Archive for the ‘Cake’ Category


Happy Christmas everyone! I hope your holiday has been, and will continue to be filled with love, joy, family, friends and endless layers of sweetness like this fluffy carrot cake.

Carrot cake isn’t necessarily a conventional Christmas dessert, not like a steamed pudding or trifle anyway, but it does make a nice addition to the holiday feasting because it incorporates a lot of the foods we associate with the holidays.  The delicate layers of cake are full of sugar, spices, nuts, fruit and shredded carrots layered between thick, creamy cream cheese frosting for a smooth and satisfying finish to any holiday meal. It’s not overly sweet and can be a welcome change to some of the sweeter desserts being whipped up right now.


Though I usually wrap the whole cake in frosting, this time I wanted to cut back on the richness a little and thought I’d just layer the cake with frosting and top it off with a sprinkle of powdered sugar.  I placed a doilie upside down on top of the cake and sprinkled powdered sugar with a little sifter around the edges until the holes in the doilie were covered.  The result was a pretty outline of the doilie to decorate the cake, without the heaviness of a lot of cream cheese frosting.
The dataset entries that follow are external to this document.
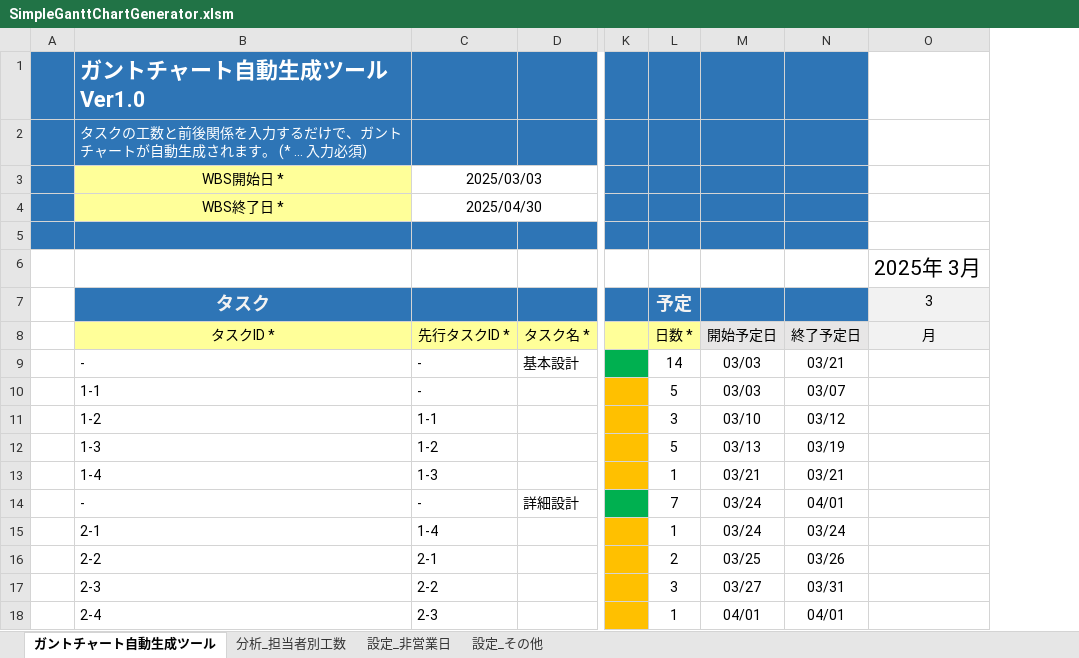
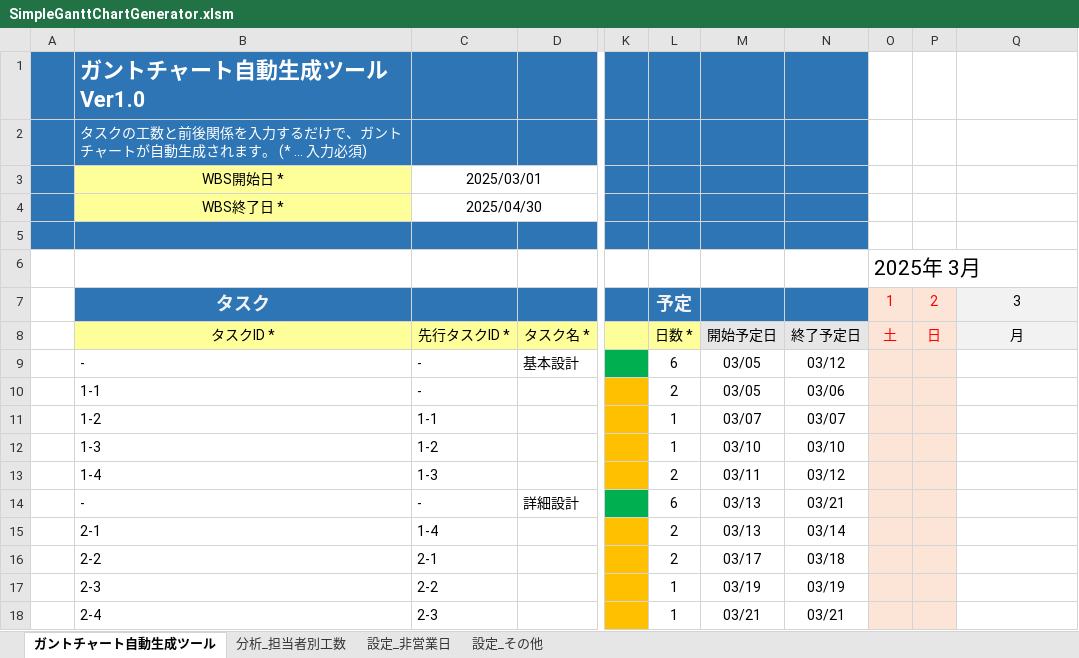
Before and after one commit to yz2cm/SimpleGanttChartGenerator, an Excel workbook: SimpleGanttChartGenerator.xlsm, sheet ガントチャート自動生成ツール, drawn as a sheet; only a part is shown, gaps mark what is left out; values as stored, in another font and other column widths than the file's, no borders; charts and pictures and conditional formats not drawn; addresses are those after the commit; the diff covers the shown part only; the diff names each change by its address in the sheet, - before the commit and + after, or states it on an @@ line.

```diff
--- a/SimpleGanttChartGenerator.xlsm (sheet ガントチャート自動生成ツール)
+++ b/SimpleGanttChartGenerator.xlsm (sheet ガントチャート自動生成ツール)
+column O, rows 6-8: 2025年 3月 | 1 | 土
+column P, rows 7-8: 2 | 日
-C3: 2025/03/03
+C3: 2025/03/01
-Q6: 2025年 3月
+Q6: (empty)
-L9: 14
+L9: 6
-M9:M10: 03/03
+M9:M10: 03/05
-N9: 03/21
+N9: 03/12
-L10: 5
+L10: 2
-N10: 03/07
+N10: 03/06
-L11: 3
+L11: 1
-M11: 03/10
+M11: 03/07
-N11: 03/12
+N11: 03/07
-L12: 5
+L12: 1
-M12: 03/13
+M12: 03/10
-N12: 03/19
+N12: 03/10
-L13: 1
+L13: 2
-M13: 03/21
+M13: 03/11
-N13: 03/21
+N13: 03/12
-L14: 7
+L14: 6
-M14:M15: 03/24
+M14:M15: 03/13
-N14: 04/01
+N14: 03/21
-L15: 1
+L15: 2
-N15: 03/24
+N15: 03/14
-M16: 03/25
+M16: 03/17
-N16: 03/26
+N16: 03/18
-L17: 3
+L17: 1
-M17: 03/27
+M17: 03/19
-N17: 03/31
+N17: 03/19
-M18: 04/01
+M18: 03/21
-N18: 04/01
+N18: 03/21
```
Also changed, not shown: 38 edited cells and cell formats elsewhere in this sheet, sheet 分析_担当者別工数, charts or pictures.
My family was delighted with the results as they raved about the rich and satisfying taste of the cake without some of the extra calories that usually come with a lot of frosting.


Wrapped entirely in frosting or filled just between the layers, this carrot cake is a delicious way to entertain family or friends during the holiday season because the ingredients can be adjusted to suit your preferences by changing golden raisins for dried currants, shredded coconut (my personal favorite) or pineapple chunks.

My sincere best wishes for a wonderful year of sweetness and joy!


Carrot Cake with Cream Cheese Frosting

Adapted from Vintage Cakes by Julie Richardson


1 cup all-purpose flour

1 cup whole wheat flour

1 1/2 teaspoons baking powder

1/2 teaspoon baking soda

1/2 teaspoon fine sea salt

1 teaspoon cinnamon

1 teaspoon ground ginger

1/4 teaspoon ground nutmeg

11/2 cups granulated sugar

1/2 cup firmly packed brown sugar

3/4 cup canola oil

4 eggs, at room temperature

1/2 cup buttermilk, at room temperature

1 pound peeled and coarsely grated carrots (approximately 3 cups)

1/2 cup chopped walnuts, untoasted

1/2 cup golden raisins


1. Center an oven rack and preheat the oven to 350 degrees F.

2. Sift together the flours, baking powder, soda, salt, ginger, cinnamon, and nutmeg in a bowl, then whisk the mixture by hand to ensure that the ingredients are well mixed.

3. In the bowl of a stand mixer fitted with the paddle attachment, combine the sugars with the oil on low-speed until the mixture resembles wet sand. As you make the batter, stop the mixer frequently and scrape the paddle and the sides of the bowl with a rubber spatula. Add the eggs one at a time, adding the next one as soon as the previous one has disappeared into the batter. Increase the speed to medium-high and blend for 3 minutes.  The thick batter will increase in volume and lighten in color. With the mixer on low-speed, add the flour mixture in three parts, alternating with the buttermilk in two parts, beginning and ending with the flour. After each addition, mix until just barely blended and stop and scrape the bowl.  Stop the mixer before the last of the flour has been incorporated and complete the blending by hand with a rubber spatula to ensure you do not over-beat the batter. Fold in the carrots, golden raisins and the walnuts.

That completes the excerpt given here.